=== EXERCISE BRIEF ===
Check the data underneath for lines holding the word "syllabus", and state only how many you find.

*** Opening DATA LISTING ***

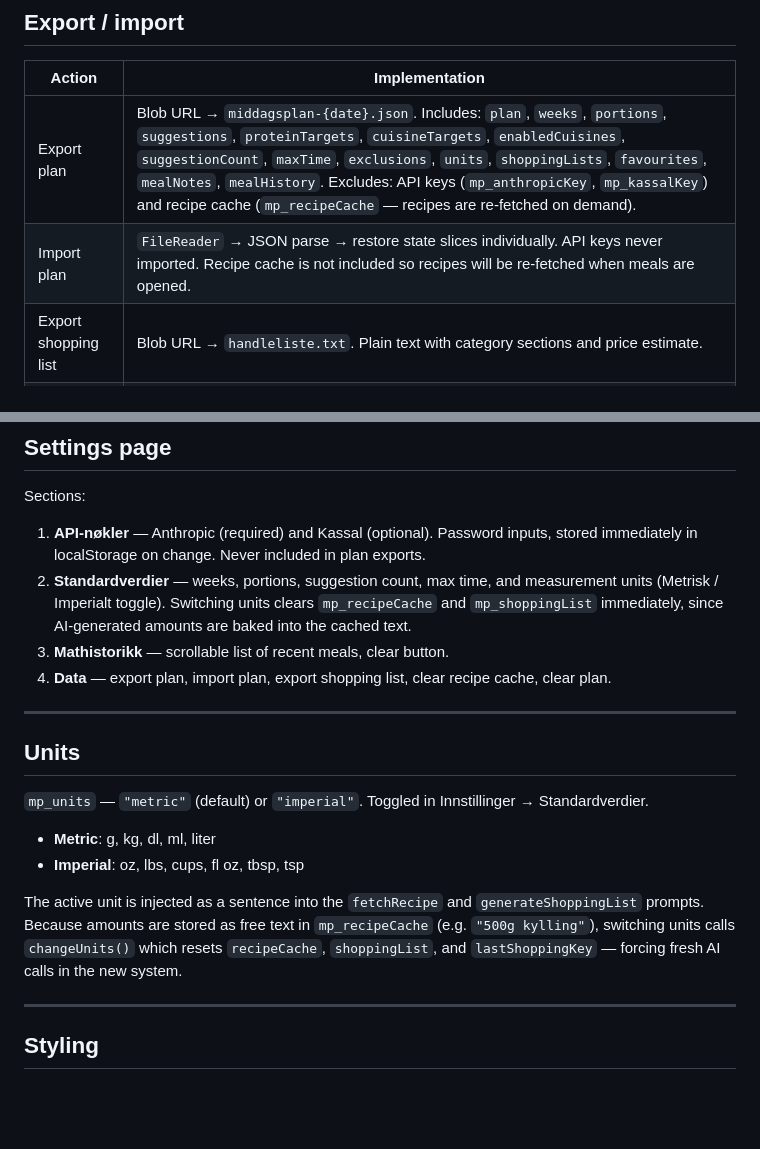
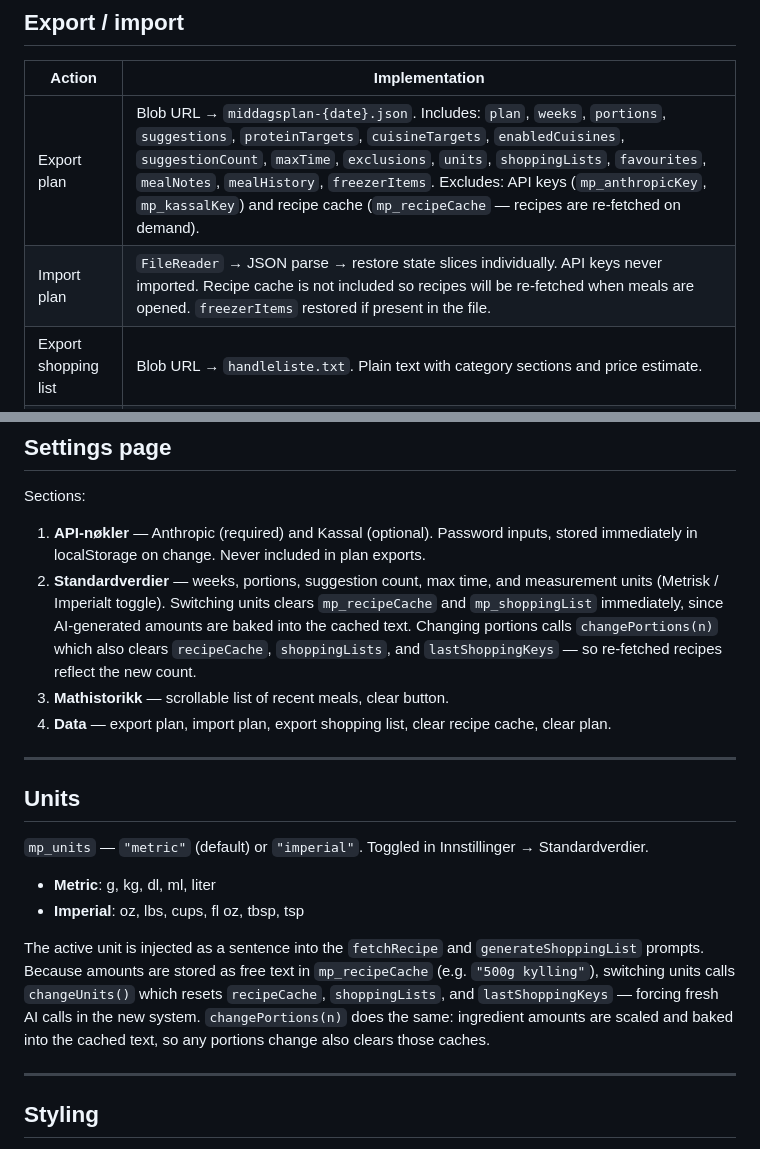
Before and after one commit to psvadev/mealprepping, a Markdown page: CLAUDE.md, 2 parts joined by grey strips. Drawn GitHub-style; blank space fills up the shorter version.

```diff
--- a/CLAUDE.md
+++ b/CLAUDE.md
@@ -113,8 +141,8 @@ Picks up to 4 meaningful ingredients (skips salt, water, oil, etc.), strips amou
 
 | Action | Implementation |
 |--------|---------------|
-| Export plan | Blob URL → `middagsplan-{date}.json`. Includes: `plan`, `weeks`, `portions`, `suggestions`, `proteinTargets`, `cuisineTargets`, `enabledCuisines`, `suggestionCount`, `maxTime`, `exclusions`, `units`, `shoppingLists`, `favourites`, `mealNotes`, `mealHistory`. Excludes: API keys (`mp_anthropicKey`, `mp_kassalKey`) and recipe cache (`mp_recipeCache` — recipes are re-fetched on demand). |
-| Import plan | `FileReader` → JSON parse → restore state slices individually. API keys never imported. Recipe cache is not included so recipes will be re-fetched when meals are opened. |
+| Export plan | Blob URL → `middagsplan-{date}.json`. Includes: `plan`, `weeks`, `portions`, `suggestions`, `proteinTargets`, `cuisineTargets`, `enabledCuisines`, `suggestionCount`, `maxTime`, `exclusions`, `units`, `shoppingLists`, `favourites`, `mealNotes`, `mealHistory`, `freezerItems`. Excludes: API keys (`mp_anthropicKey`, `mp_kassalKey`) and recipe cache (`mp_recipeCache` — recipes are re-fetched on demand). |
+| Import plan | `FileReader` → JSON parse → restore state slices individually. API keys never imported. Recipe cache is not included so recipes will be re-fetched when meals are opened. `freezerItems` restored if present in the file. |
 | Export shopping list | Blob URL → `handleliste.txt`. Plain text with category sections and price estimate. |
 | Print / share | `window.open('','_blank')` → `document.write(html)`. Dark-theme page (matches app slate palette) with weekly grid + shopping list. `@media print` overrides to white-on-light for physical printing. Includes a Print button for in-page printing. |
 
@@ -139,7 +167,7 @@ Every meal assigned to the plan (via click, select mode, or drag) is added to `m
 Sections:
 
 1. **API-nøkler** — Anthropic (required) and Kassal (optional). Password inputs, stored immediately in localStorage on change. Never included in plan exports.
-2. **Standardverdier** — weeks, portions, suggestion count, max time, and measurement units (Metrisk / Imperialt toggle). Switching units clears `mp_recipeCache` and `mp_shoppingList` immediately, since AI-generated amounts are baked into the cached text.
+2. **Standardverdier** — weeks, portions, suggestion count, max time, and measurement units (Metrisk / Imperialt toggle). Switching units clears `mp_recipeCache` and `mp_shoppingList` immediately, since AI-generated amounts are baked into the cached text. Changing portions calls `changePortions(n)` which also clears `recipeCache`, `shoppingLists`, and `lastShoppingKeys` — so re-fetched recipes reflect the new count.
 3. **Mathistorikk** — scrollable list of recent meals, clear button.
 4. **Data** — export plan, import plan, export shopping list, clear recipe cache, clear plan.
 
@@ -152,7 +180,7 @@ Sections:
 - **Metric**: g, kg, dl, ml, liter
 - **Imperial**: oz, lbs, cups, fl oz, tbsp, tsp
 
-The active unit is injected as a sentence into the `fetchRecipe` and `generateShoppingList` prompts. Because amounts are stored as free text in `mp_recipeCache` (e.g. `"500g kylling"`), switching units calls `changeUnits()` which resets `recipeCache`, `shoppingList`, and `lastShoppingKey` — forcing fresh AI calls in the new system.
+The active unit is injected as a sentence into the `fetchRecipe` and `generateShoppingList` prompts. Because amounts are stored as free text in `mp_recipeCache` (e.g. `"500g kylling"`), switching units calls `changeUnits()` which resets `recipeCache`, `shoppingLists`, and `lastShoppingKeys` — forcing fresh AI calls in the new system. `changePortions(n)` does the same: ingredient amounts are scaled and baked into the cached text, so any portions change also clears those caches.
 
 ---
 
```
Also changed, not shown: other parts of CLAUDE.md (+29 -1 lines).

*** Closing DATA LISTING ***
*** Opening DATA LISTING ***

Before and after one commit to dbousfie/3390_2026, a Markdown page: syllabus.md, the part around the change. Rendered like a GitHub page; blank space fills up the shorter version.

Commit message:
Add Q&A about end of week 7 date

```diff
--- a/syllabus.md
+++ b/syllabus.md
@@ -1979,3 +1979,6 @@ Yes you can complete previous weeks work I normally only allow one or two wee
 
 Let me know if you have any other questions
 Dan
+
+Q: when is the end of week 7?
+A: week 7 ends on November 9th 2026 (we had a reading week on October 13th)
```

*** Closing DATA LISTING ***

=== TASK SOLUTION ===
3